On the first day of my training to become a sexual assault survivor’s advocate at Earlham College in their RAINN-recognized advocacy program, I came to class prepared for the hard stuff. I even had brought a box of tissues, knowing that the material would be difficult. What I didn’t expect, though, was a lesson on stuffed animals, long runs, Cherry Garcia ice cream, and listening to good music.
The first week of advocacy training focused almost completely on self care. Now, before this lesson, I suppose I considered self care in a passive sense . . . I knew that I needed to do some things that make me happy to add balance to my hard work. However, never before had I considered self care as not only vital but the first, most primary exercise in any social justice work.

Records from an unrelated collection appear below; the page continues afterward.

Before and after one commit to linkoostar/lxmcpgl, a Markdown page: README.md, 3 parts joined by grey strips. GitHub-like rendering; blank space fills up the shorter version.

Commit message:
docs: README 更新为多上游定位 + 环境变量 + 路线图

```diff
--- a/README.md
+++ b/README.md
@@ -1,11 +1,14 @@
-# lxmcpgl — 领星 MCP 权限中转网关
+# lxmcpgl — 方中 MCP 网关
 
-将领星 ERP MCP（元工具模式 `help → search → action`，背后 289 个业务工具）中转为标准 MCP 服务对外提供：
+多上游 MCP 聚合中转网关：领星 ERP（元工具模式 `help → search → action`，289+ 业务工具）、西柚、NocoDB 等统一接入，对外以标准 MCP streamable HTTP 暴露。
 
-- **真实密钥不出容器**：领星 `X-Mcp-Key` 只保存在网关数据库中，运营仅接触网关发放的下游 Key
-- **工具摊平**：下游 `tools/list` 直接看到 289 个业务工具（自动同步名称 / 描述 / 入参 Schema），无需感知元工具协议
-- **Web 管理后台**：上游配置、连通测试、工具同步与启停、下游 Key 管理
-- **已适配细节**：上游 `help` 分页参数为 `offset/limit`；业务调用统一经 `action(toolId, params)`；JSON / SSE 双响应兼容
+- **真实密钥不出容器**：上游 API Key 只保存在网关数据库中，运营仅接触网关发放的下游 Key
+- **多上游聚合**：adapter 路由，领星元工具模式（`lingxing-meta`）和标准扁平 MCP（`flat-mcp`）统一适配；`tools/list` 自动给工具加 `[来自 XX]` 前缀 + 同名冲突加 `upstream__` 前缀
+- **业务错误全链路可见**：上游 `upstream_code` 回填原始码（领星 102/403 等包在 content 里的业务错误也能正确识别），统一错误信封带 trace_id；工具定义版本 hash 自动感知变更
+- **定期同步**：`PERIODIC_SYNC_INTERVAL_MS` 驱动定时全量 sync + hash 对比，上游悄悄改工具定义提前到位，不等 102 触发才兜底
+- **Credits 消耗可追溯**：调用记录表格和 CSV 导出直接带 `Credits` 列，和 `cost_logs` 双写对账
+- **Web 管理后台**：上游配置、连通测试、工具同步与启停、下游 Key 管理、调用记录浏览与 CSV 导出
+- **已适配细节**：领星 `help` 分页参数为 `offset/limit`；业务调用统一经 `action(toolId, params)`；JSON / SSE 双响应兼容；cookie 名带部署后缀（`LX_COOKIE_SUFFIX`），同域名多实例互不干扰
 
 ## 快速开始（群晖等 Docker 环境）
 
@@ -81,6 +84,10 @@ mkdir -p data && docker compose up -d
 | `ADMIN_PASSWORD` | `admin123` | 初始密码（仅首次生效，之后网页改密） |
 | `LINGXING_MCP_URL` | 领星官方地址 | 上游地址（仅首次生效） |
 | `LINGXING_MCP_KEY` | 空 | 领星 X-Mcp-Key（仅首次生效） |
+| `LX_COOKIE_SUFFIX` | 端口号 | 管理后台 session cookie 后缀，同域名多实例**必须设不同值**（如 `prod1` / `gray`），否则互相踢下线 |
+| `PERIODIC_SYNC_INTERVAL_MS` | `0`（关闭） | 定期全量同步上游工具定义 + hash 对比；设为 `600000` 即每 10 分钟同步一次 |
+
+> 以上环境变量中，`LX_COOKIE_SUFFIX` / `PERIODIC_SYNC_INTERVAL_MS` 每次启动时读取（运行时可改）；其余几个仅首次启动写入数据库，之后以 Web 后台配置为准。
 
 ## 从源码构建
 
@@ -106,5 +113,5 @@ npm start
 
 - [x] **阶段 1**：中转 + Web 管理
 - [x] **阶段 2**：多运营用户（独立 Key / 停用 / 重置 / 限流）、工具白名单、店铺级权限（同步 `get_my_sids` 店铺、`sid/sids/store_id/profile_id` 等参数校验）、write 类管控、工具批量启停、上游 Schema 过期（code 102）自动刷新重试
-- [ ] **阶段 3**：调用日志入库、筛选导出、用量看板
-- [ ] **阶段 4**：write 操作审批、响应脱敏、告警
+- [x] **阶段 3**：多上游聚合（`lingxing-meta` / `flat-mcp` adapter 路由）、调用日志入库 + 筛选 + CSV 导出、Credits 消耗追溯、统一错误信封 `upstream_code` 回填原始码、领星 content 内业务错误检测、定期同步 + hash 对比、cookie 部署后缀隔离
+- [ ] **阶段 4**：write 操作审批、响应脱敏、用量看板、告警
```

We were tasked with creating a self care plan – a carefully-crafted plan for how we would take care of ourselves as we trained and eventually worked in the trying, hurt-filled, saddening, yet incredibly fulfilling work of advocacy. My self care plan involved eating licorice, cuddling with Chickadee Longbottom (a stuffed chick I’ve had for a long time), and listening to a mix of music that makes me most happy.

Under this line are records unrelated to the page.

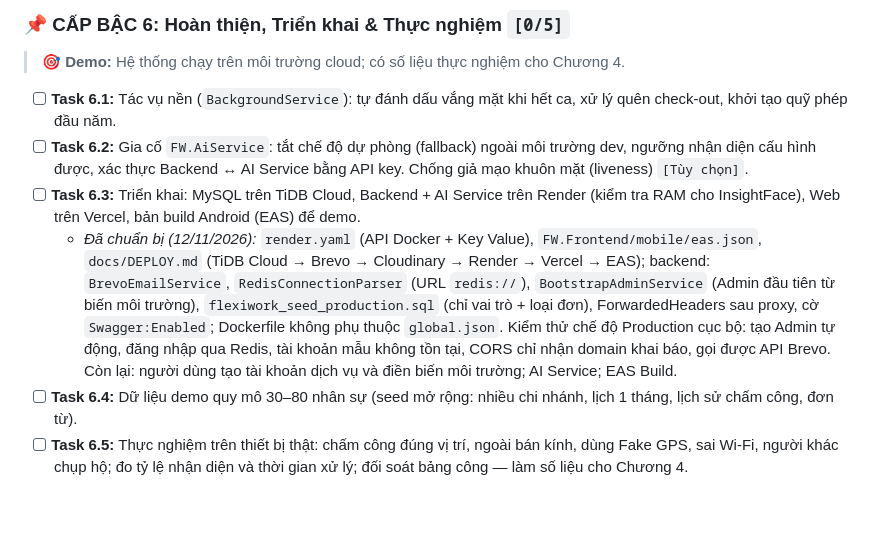
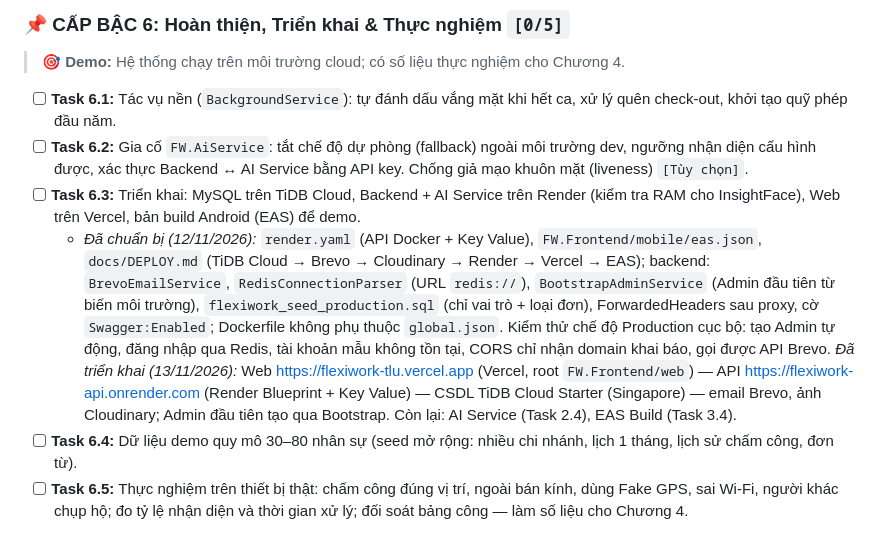
Before and after one commit to diggory1102/FlexiWork, a Markdown page: docs/PROGRESS.md, the part around the change. GitHub-like rendering; blank space fills up the shorter version.

Commit message:
docs(progress): record live Vercel, Render and TiDB deployment
Co-Authored-By: Claude Opus 5.5 <noreply@anthropic.com>

```diff
--- a/docs/PROGRESS.md
+++ b/docs/PROGRESS.md
@@ -394,7 +394,7 @@ flowchart TD
 - [ ] **Task 6.1:** Tác vụ nền (`BackgroundService`): tự đánh dấu vắng mặt khi hết ca, xử lý quên check-out, khởi tạo quỹ phép đầu năm.
 - [ ] **Task 6.2:** Gia cố `FW.AiService`: tắt chế độ dự phòng (fallback) ngoài môi trường dev, ngưỡng nhận diện cấu hình được, xác thực Backend ↔ AI Service bằng API key. Chống giả mạo khuôn mặt (liveness) `[Tùy chọn]`.
 - [ ] **Task 6.3:** Triển khai: MySQL trên TiDB Cloud, Backend + AI Service trên Render (kiểm tra RAM cho InsightFace), Web trên Vercel, bản build Android (EAS) để demo.
-  - *Đã chuẩn bị (12/11/2026):* `render.yaml` (API Docker + Key Value), `FW.Frontend/mobile/eas.json`, `docs/DEPLOY.md` (TiDB Cloud → Brevo → Cloudinary → Render → Vercel → EAS); backend: `BrevoEmailService`, `RedisConnectionParser` (URL `redis://`), `BootstrapAdminService` (Admin đầu tiên từ biến môi trường), `flexiwork_seed_production.sql` (chỉ vai trò + loại đơn), ForwardedHeaders sau proxy, cờ `Swagger:Enabled`; Dockerfile không phụ thuộc `global.json`. Kiểm thử chế độ Production cục bộ: tạo Admin tự động, đăng nhập qua Redis, tài khoản mẫu không tồn tại, CORS chỉ nhận domain khai báo, gọi được API Brevo. Còn lại: người dùng tạo tài khoản dịch vụ và điền biến môi trường; AI Service; EAS Build.
+  - *Đã chuẩn bị (12/11/2026):* `render.yaml` (API Docker + Key Value), `FW.Frontend/mobile/eas.json`, `docs/DEPLOY.md` (TiDB Cloud → Brevo → Cloudinary → Render → Vercel → EAS); backend: `BrevoEmailService`, `RedisConnectionParser` (URL `redis://`), `BootstrapAdminService` (Admin đầu tiên từ biến môi trường), `flexiwork_seed_production.sql` (chỉ vai trò + loại đơn), ForwardedHeaders sau proxy, cờ `Swagger:Enabled`; Dockerfile không phụ thuộc `global.json`. Kiểm thử chế độ Production cục bộ: tạo Admin tự động, đăng nhập qua Redis, tài khoản mẫu không tồn tại, CORS chỉ nhận domain khai báo, gọi được API Brevo. *Đã triển khai (13/11/2026):* Web <https://flexiwork-tlu.vercel.app> (Vercel, root `FW.Frontend/web`) — API <https://flexiwork-api.onrender.com> (Render Blueprint + Key Value) — CSDL TiDB Cloud Starter (Singapore) — email Brevo, ảnh Cloudinary; Admin đầu tiên tạo qua Bootstrap. Còn lại: AI Service (Task 2.4), EAS Build (Task 3.4).
 - [ ] **Task 6.4:** Dữ liệu demo quy mô 30–80 nhân sự (seed mở rộng: nhiều chi nhánh, lịch 1 tháng, lịch sử chấm công, đơn từ).
 - [ ] **Task 6.5:** Thực nghiệm trên thiết bị thật: chấm công đúng vị trí, ngoài bán kính, dùng Fake GPS, sai Wi-Fi, người khác chụp hộ; đo tỷ lệ nhận diện và thời gian xử lý; đối soát bảng công — làm số liệu cho Chương 4.
 
```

Cat Stevens “Trouble,” One of the songs included in my self care mix
When I was in Chicago, doing some of the hardest social justice work anyone can do (teaching in a low-income school), I made time to work in clay, throwing on my ceramics wheel at least once a week. In the midst of my crazy work hours, I always made time to take my dog to the park to learn new tricks. Though I didn’t have much time to cook, I tried to make sure that I set aside time to prepare healthy meals.

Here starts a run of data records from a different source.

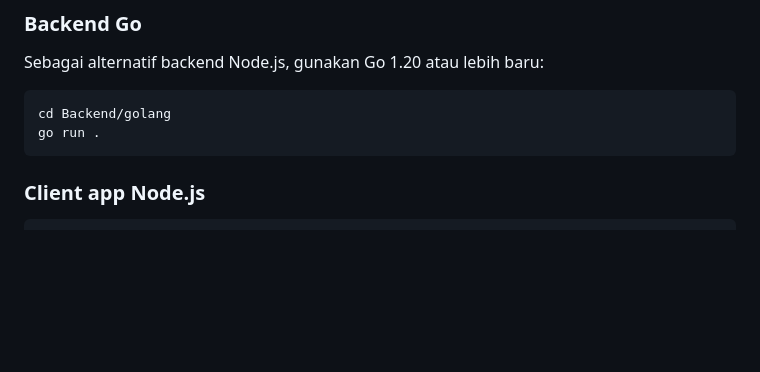
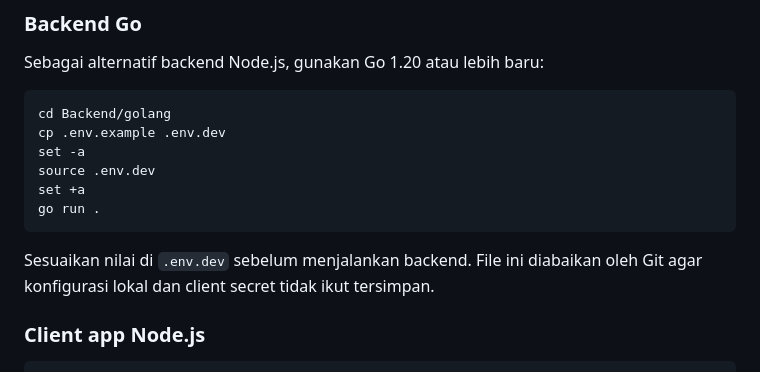
Before and after one commit to pnjacid/pnj-id-example, a Markdown page: README.md, the part around the change. Rendered like a GitHub page; blank space fills up the shorter version.

Commit message:
Update README to include instructions for setting up .env.dev for Go backend

````diff
--- a/README.md
+++ b/README.md
@@ -29,8 +29,14 @@ Sebagai alternatif backend Node.js, gunakan Go 1.20 atau lebih baru:
 
 ```bash
 cd Backend/golang
+cp .env.example .env.dev
+set -a
+source .env.dev
+set +a
 go run .
 ```
+
+Sesuaikan nilai di `.env.dev` sebelum menjalankan backend. File ini diabaikan oleh Git agar konfigurasi lokal dan client secret tidak ikut tersimpan.
 
 ### Client app Node.js
 
````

Unfortunately, I found my time teaching to be the kind of work that drained my soul. I am sincerely grateful to those that can sustain themselves working in the schools that most need their hard work, but my self care had to extend beyond healthy meals and pup time. I realized that part of self care in work for social justice is finding a way to work for justice that sustains oneself, that sustains one’s soul rather than drains it.
Thus, I had to take my leave from teaching and move into the work I am currently doing. Though in some ways I know that no work I could do could be as radically impactful as teaching, I have managed to find a way to sustain my work in social justice. Every day I feel good, feel fulfilled, in working to help businesses and schools build more inclusive environments and working to help young people confront prejudice, bigotry, and hate in their lives and communities. Yet even in this work, I need my own self care plan: Dog time, friend time, ultimate frisbee, and a little bit of dancing now and then.
However, finding a way to make the work sustainable does not (and should not) mean moving on when the work gets too hard – something I struggle with in my decision to leave teaching. Instead, it should be finding the work that sustains your soul and then finding ways to realize self care within the work – particularly as the work gets tough, as it undoubtedly will.
My friend Alfie, a Pediatrician who works in a low-income youth clinic, realized a while back that her work was no longer sustainable. In her efforts to reconnect with the work, Alfie realized that what was missing was sustained relationships with her patients, so she reached out to the administration, and since has been able to work with the same patients over a longer period of time, allowing for relationships. Self care within the work!!
Whatever it looks like, those of us who work for social justice need to take the time to intentionally consider self care, implementing a plan for caring for ourselves as we work to serve others.
What’s in your self care plan?